So when you see an inflation figure like 6.7%, that means food prices are 6.7% higher, compared to a given period.

Is there an ideal inflation rate?

Low inflation is always better than runaway inflation, as any of us might imagine. And zero inflation sounds too good, but it could have consequences. For one thing, when prices don’t move, people put off buying. The economy is slowing down. We will also come back to this.

Then there are the dangers of deflation: The value of everything, wages, stocks, houses goes down. A recession is a logical outcome, and it is a disaster. To answer the question, the government has instructed the RBI to keep medium-term inflation at 4.4% (+/- 2%).

What causes inflation?

The Russian-Ukrainian war is an important factor. High crude oil prices not only mean that gasoline, diesel, CNG and cooking gas are more expensive, but it also means more expensive to transport commodities. All of this leads to inflation.

Next, we have a weakening Rupee against the US Dollar, which has been in high demand. Due to global uncertainties, the Rupee fell as foreign investors withdrew money from the stock and bond markets. A weakened rupee has reduced purchasing power. A falling rupee also makes your education abroad and travel more expensive because your fees and tickets cost more than the dollar value.

What else does inflation do?

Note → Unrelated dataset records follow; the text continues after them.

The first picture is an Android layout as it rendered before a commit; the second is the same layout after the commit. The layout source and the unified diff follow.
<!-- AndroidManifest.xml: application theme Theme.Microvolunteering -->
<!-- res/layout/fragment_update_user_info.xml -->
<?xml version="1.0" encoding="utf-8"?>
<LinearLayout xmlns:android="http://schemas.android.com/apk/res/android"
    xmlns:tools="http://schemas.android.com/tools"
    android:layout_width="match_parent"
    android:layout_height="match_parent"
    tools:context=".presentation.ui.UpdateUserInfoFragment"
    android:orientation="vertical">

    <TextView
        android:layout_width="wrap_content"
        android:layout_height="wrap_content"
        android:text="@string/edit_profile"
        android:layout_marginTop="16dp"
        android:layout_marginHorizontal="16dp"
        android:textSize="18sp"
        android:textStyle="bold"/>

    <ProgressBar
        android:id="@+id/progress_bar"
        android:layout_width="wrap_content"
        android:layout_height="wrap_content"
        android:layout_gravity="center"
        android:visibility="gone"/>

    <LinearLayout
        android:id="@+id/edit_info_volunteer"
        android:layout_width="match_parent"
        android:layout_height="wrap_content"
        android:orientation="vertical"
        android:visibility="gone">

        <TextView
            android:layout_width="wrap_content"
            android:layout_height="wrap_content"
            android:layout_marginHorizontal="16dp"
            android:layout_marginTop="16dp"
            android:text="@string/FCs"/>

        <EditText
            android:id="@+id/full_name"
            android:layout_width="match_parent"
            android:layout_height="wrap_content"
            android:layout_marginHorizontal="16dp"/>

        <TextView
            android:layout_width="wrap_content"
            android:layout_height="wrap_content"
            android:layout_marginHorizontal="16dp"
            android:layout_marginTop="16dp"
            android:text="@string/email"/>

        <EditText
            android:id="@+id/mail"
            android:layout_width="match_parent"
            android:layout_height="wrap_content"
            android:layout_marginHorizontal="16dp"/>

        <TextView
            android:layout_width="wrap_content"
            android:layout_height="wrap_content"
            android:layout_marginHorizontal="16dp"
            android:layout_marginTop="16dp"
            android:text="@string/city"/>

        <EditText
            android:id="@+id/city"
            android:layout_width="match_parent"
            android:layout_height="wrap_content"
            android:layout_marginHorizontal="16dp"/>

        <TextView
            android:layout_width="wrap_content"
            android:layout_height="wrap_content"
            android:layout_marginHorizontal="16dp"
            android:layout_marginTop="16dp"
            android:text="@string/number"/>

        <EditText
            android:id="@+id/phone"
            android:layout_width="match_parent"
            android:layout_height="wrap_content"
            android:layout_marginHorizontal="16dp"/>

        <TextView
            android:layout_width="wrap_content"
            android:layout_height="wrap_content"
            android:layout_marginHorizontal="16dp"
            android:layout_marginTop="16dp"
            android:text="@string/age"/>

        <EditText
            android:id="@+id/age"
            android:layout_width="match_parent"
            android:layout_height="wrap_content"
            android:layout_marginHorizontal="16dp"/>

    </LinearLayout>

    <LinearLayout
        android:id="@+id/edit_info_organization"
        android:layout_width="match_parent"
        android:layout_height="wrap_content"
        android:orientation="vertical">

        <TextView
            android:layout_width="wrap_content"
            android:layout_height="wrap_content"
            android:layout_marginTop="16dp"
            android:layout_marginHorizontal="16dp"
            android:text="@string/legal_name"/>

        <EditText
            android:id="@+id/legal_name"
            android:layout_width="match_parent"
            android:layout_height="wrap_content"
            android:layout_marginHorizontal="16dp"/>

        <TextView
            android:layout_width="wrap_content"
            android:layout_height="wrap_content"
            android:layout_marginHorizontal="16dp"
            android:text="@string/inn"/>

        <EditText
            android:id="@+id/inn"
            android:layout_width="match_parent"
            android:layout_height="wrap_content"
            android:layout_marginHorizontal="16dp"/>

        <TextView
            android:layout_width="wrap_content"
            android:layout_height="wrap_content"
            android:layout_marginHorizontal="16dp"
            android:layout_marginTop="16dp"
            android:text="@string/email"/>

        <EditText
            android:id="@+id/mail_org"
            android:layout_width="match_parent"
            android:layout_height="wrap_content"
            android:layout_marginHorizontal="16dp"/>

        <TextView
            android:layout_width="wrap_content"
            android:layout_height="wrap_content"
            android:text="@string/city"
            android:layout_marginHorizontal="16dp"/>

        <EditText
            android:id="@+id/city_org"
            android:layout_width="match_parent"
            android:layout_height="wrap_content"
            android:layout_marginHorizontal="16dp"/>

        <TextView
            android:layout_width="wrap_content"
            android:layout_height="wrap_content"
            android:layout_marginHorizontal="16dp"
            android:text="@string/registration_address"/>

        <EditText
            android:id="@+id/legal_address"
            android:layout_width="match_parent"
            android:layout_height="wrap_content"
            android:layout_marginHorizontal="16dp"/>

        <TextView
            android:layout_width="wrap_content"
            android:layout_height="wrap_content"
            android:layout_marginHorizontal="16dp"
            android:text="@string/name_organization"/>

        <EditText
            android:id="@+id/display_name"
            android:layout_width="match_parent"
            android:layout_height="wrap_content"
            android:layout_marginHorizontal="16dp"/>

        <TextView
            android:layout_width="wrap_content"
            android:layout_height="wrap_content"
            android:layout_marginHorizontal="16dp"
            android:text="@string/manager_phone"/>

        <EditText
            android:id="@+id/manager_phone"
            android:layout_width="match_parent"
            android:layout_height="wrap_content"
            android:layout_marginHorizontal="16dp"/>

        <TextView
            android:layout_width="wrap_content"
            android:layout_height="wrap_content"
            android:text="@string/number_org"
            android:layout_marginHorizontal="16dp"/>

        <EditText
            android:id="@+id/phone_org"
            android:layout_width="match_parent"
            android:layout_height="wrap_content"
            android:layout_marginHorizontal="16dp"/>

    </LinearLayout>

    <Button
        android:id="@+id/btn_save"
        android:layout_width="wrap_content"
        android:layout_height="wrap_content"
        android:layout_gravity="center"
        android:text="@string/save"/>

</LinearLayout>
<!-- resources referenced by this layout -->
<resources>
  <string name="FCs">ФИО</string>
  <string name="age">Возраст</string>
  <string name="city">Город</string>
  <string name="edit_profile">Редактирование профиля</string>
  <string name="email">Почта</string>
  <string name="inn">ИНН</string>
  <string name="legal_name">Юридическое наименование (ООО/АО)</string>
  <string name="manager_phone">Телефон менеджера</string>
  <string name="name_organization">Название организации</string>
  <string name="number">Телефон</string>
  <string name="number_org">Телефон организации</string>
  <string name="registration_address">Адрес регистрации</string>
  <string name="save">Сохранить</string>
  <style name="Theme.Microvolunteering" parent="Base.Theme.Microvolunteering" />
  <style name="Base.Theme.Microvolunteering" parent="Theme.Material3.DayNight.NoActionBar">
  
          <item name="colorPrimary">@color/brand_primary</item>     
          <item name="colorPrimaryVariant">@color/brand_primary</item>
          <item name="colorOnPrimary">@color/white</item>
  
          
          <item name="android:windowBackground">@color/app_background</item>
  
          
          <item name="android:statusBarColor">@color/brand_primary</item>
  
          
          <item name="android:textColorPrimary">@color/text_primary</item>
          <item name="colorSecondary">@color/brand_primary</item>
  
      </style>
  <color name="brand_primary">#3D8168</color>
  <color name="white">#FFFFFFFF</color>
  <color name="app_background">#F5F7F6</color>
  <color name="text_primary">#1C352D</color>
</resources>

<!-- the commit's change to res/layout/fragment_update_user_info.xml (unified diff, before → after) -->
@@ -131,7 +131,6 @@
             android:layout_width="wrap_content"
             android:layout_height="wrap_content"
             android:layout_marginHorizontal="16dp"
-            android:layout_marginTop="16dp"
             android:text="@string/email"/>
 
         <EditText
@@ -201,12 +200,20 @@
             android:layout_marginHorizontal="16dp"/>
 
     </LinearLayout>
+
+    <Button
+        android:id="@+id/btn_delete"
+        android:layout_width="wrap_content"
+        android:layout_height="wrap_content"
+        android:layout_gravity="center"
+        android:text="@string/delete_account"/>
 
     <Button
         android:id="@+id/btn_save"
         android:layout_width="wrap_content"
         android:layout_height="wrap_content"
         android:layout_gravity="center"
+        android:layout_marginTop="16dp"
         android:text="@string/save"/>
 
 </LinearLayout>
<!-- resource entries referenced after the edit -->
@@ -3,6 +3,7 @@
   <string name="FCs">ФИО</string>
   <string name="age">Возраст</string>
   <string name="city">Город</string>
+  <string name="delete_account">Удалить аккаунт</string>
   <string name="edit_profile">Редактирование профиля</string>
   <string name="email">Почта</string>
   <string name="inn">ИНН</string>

Inflation depletes our foreign exchange reserves because we send more dollars on crude oil, which reduces our ability to import other goods we need. As we are an import-oriented country, this leads to fewer and more expensive foreign goods, and further weakening of the Rupee. If you shop, you spend more.

If you put the brakes on spending, it leads to lower demand for goods and services – activities like construction, manufacturing, and imports slow down. Companies can hire fewer employees. The global economy takes a hit. You feel the pinch of the rupee slide.

In other words, less manpower and machinery will be needed. The government will have a reduced ability to spend on building infrastructure and other social projects. If the government borrows too much to compensate for all this, international agencies can give the country bad marks. This makes subsequent borrowings more difficult. And investments are falling. This aggravates the jobs crisis. And we know that ordinary citizens are the most affected.

Wholesale price-based inflation has also remained in double digits for 13 months and hit a record high of 15.08% in April.


On Wednesday, the RBI expected India’s GDP (gross domestic product) to grow by 7.2% this fiscal year, as previously forecast. In April, the RBI cut its economic growth forecast to 7.2% for 2022-23 from 7.8% earlier. In 2021-2022, India’s GDP growth was estimated at 8.7%.

GDP is nothing but a monetary measure of the market value of all final goods and services produced during a given period. It’s the whole economy.

A downgrade in growth projections, which happens often, means that core sectors, including agriculture, services and manufacturing, won’t do as well as expected.

In this scenario, we are back to the slowing economy. It’s a vicious circle, but it can be broken by, say, a good monsoon. And bumper crops.